Problem statement – Scan the data below and state the number of lines that include the word "using", adding no comment.

—————

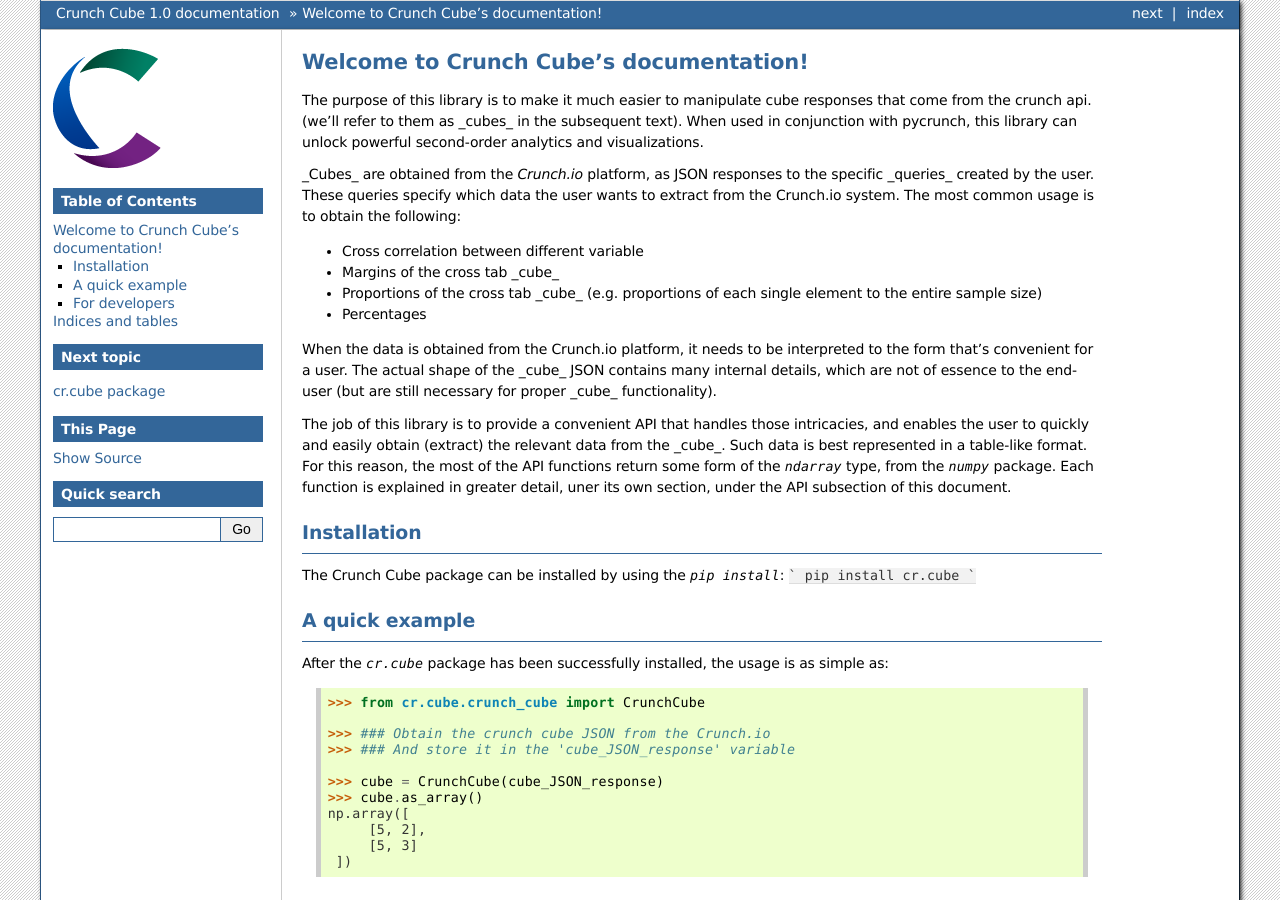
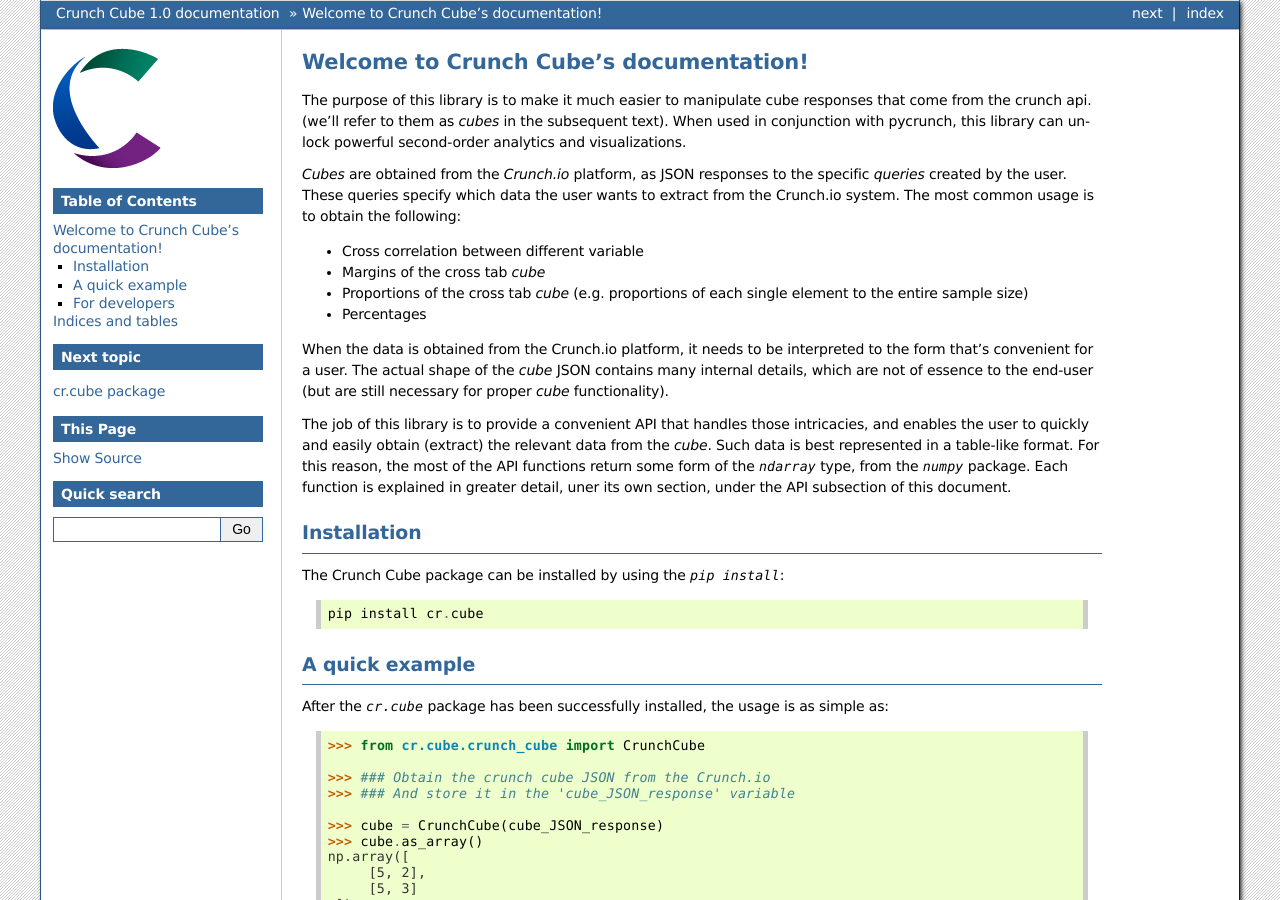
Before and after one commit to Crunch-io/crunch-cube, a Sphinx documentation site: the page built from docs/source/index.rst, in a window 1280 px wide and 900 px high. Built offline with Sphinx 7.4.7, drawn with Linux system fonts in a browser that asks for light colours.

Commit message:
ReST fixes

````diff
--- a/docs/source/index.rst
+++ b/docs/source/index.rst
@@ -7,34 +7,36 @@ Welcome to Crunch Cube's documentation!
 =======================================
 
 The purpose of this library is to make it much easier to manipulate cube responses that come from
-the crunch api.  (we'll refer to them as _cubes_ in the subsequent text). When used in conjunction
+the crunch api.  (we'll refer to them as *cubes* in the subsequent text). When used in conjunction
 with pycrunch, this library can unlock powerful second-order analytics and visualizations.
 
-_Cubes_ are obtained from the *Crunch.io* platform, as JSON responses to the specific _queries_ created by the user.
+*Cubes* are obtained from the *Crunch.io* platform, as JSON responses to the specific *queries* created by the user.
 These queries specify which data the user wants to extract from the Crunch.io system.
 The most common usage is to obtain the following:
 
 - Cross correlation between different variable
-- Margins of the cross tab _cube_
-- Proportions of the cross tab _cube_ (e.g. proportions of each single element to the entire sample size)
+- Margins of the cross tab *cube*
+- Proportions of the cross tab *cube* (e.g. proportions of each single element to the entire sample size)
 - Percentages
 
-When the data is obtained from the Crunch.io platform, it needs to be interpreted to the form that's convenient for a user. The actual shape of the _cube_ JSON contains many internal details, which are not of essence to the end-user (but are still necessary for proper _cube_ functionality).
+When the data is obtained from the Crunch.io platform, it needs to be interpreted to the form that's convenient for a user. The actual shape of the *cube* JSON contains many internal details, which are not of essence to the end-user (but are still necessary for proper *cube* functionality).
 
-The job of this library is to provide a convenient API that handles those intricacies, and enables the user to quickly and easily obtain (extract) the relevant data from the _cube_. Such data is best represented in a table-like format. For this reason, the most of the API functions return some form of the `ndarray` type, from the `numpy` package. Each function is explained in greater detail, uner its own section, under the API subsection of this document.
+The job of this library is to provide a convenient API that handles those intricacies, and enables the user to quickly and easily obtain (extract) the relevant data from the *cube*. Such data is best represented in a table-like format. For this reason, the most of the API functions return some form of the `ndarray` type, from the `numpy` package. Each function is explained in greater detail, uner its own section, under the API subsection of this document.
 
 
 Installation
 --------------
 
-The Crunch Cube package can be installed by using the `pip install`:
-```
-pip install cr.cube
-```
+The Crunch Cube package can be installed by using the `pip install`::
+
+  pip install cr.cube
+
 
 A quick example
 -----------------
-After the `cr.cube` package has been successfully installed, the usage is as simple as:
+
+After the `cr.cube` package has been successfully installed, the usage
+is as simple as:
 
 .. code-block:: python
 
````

—————

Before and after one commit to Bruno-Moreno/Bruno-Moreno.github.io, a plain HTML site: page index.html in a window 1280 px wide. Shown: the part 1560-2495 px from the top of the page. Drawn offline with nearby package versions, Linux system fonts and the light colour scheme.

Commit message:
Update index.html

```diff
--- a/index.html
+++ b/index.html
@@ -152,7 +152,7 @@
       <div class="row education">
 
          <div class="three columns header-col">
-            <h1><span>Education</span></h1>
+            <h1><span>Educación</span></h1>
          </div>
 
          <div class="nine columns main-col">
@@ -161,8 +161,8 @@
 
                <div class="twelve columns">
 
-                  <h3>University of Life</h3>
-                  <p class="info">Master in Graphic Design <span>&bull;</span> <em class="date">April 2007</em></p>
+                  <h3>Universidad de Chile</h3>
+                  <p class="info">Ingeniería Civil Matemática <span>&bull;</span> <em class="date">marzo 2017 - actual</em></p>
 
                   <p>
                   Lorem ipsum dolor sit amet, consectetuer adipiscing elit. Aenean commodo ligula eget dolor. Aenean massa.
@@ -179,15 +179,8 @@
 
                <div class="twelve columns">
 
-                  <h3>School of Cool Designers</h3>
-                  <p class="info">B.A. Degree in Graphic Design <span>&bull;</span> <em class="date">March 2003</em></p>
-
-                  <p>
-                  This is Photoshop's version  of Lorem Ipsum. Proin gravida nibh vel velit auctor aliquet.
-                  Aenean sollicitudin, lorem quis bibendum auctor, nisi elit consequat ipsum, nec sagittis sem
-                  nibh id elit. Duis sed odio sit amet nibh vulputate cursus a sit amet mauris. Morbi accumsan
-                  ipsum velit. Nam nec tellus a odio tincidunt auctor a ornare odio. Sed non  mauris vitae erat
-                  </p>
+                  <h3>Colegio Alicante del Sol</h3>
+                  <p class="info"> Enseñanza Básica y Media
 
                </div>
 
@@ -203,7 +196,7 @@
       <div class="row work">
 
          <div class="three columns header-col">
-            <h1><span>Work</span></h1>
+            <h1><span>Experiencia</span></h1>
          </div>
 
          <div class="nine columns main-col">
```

—————

Written solution – 2